I finally had the opportunity to start prepping the garden last night. Fortunately there was another veteran gardener working on her area who gave me some good tips. I didn’t realize I had to weed and mulch the path around our plot, but once she told me that’s where I started. I cleaned things up, put down sheets of newspaper, and added wood chips on top to curb weed growth. Based on the amount of wild onion bulbs and weeds I pulled up, I doubt this will leave us weed-free for the season, but it should help.
I was only able to prep the path before the sun went down, so I was out there again at 8am today. It rained overnight so I knew I’d get muddy, but that’s okay. That’s part of the fun. A few hours later our plot looked like this:
I know I’ll have to add a fence eventually, but in the meantime I was eager to plant our seeds. I think I’ll need Will’s help on the fence next week, it seems likes two person job to me. When we do add a fence it has to be metal, or something other than plastic. Apparently animals have no problem chewing right through plastic. Another thing we need to do: add some tall bamboo stakes to keep the deer out. I was worried about our tomato seedling so I added an ugly, temporary cage to keep the critters away.
Okay, back to planting. I got the tomato, sugar snap peas, cucumbers and a row of marigolds in before a torrential downpour and lightning storm rushed me out of there. One thing I’ll never understand or be able to plan for is how many seeds are in each packet. This is a complete mystery to me. There were TONS of snap peas and hardly any cucumbers. How does this compare to the yield when we harvest our veggies? I have no idea. I guess we’ll find out. I decided disburse some marigolds throughout the area the deter and discourage pests, but also because they’re beautiful. If I keep up on deadheading, I should be able to extend their flowering time.
After my weather-forced lunch break, I was back out there in the dirt. I quickly realized I was probably making one of the most common beginner mistakes: overcrowding. When I bought my seeds, I got greedy. I wanted EVERYTHING. I changed up my strategy halfway through and only planted one row of green beans, two rows of strawberries, two rows of marigolds, and had to slightly squish a couple of crops. I planted the zucchini, summer squash, onions, and watermelon as planned. Hopefully it works out.
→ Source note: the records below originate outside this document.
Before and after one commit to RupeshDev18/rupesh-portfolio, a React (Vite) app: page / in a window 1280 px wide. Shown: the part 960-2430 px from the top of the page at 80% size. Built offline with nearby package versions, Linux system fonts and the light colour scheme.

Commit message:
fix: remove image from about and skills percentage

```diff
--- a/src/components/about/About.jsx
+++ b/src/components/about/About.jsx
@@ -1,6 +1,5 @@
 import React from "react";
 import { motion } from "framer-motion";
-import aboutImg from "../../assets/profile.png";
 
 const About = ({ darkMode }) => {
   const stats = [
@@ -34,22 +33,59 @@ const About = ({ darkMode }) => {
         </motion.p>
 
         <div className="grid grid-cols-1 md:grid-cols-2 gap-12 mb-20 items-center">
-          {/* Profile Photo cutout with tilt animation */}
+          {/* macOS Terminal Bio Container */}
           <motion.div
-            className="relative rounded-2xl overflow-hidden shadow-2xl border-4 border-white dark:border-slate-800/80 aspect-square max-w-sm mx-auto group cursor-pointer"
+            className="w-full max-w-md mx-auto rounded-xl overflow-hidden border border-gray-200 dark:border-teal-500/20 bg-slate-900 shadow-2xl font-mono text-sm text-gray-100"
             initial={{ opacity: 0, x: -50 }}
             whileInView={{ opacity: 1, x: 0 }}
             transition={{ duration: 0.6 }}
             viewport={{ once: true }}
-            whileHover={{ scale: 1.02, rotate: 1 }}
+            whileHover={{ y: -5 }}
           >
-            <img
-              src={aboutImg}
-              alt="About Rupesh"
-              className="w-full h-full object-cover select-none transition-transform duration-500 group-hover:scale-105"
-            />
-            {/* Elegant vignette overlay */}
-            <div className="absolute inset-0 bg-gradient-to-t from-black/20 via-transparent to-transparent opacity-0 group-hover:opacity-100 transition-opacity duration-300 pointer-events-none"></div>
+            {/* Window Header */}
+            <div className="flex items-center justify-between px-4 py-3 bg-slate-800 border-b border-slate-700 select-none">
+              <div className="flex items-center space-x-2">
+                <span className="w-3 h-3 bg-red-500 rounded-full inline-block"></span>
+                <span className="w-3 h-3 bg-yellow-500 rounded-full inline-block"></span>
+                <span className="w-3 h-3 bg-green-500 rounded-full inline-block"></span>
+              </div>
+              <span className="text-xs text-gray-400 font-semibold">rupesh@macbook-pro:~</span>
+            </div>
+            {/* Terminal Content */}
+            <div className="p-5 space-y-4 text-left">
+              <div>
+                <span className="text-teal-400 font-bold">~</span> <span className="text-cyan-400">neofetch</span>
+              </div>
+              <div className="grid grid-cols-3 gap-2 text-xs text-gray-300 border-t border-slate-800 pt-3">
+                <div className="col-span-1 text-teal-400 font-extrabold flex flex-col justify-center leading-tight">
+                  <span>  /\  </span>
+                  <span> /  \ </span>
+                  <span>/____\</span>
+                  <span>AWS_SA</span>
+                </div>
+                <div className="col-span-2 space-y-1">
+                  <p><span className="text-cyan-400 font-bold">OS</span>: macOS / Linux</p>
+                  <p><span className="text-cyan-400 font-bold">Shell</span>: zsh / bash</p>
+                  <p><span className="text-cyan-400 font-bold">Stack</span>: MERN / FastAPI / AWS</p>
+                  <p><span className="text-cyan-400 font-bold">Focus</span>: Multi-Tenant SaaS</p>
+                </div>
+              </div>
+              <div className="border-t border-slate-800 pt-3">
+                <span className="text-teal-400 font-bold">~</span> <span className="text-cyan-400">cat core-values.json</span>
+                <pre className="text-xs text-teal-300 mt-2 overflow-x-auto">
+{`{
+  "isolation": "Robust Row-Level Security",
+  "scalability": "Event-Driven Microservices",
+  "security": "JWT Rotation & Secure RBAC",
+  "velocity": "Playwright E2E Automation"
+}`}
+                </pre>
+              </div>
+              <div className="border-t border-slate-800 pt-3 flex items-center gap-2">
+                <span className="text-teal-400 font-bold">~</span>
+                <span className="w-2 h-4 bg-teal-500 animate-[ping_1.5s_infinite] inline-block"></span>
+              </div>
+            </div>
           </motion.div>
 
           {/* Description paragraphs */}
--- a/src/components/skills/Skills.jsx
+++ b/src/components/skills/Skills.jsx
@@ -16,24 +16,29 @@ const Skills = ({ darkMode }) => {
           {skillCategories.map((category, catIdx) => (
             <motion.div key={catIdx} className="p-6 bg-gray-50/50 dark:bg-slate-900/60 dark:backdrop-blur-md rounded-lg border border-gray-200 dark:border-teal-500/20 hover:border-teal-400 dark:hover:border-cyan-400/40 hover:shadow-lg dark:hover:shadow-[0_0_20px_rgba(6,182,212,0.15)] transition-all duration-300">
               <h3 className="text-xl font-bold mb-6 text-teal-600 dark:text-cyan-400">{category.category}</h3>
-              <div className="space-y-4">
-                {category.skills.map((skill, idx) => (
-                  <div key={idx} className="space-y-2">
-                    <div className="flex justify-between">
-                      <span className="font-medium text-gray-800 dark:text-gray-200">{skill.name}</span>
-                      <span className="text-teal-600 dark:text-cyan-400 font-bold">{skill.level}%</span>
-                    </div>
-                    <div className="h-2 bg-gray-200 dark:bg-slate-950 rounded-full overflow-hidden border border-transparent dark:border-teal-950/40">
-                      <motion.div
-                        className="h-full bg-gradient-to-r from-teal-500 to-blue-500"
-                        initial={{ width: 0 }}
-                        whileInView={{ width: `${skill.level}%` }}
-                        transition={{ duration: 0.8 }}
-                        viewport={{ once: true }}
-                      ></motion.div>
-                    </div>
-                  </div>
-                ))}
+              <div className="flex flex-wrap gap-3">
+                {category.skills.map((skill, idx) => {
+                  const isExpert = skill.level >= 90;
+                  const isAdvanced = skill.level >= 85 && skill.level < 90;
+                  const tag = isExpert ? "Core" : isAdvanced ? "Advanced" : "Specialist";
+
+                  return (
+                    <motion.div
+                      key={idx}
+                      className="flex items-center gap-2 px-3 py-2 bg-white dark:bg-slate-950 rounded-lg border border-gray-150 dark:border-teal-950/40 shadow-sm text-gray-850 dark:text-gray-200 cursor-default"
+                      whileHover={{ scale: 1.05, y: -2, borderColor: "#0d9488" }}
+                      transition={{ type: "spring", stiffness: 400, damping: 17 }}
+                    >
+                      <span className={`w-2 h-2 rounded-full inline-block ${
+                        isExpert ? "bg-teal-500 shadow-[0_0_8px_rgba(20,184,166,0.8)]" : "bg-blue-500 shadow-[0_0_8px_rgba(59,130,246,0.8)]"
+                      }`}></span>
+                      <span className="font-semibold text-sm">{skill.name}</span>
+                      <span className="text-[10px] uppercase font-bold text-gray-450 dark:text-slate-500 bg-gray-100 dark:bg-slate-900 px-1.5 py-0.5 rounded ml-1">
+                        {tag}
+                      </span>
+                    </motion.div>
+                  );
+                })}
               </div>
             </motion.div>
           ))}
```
So what am I going to do with my leftover strawberries, green beans, marigolds, and packet of nasturtiums? Find a place for them in our home garden, of course. I hope it all comes together and doesn’t look too random, but I’m determined to grow grow grow this year!
One thought on “The Community Garden Plot – Part 2”
I enjoyed your post! The best way to learn gardening is by doing, and don’t worry about your mistakes. Even experienced gardeners continue to make plenty of mistakes. A useful guide for estimating crop yields, plants per person, and so on can be found here: http://www.harvesttotable.com/2011/06/vegetable_crop_yields_plants_p/, and another estimate from the LSU extension service: http://www.lsuagcenter.com/en/lawn_garden/home_gardening/vegetables/Expected+Vegetable+Garden+Yields.htm.
I don’t know where you are located, but if it’s in the US, Timber Press has a wonderful series of regional vegetable gardening guides. Look in your local library or bookstore for The Timber Press Guide to Vegetable Gardening in the [insert your region here]. Good luck!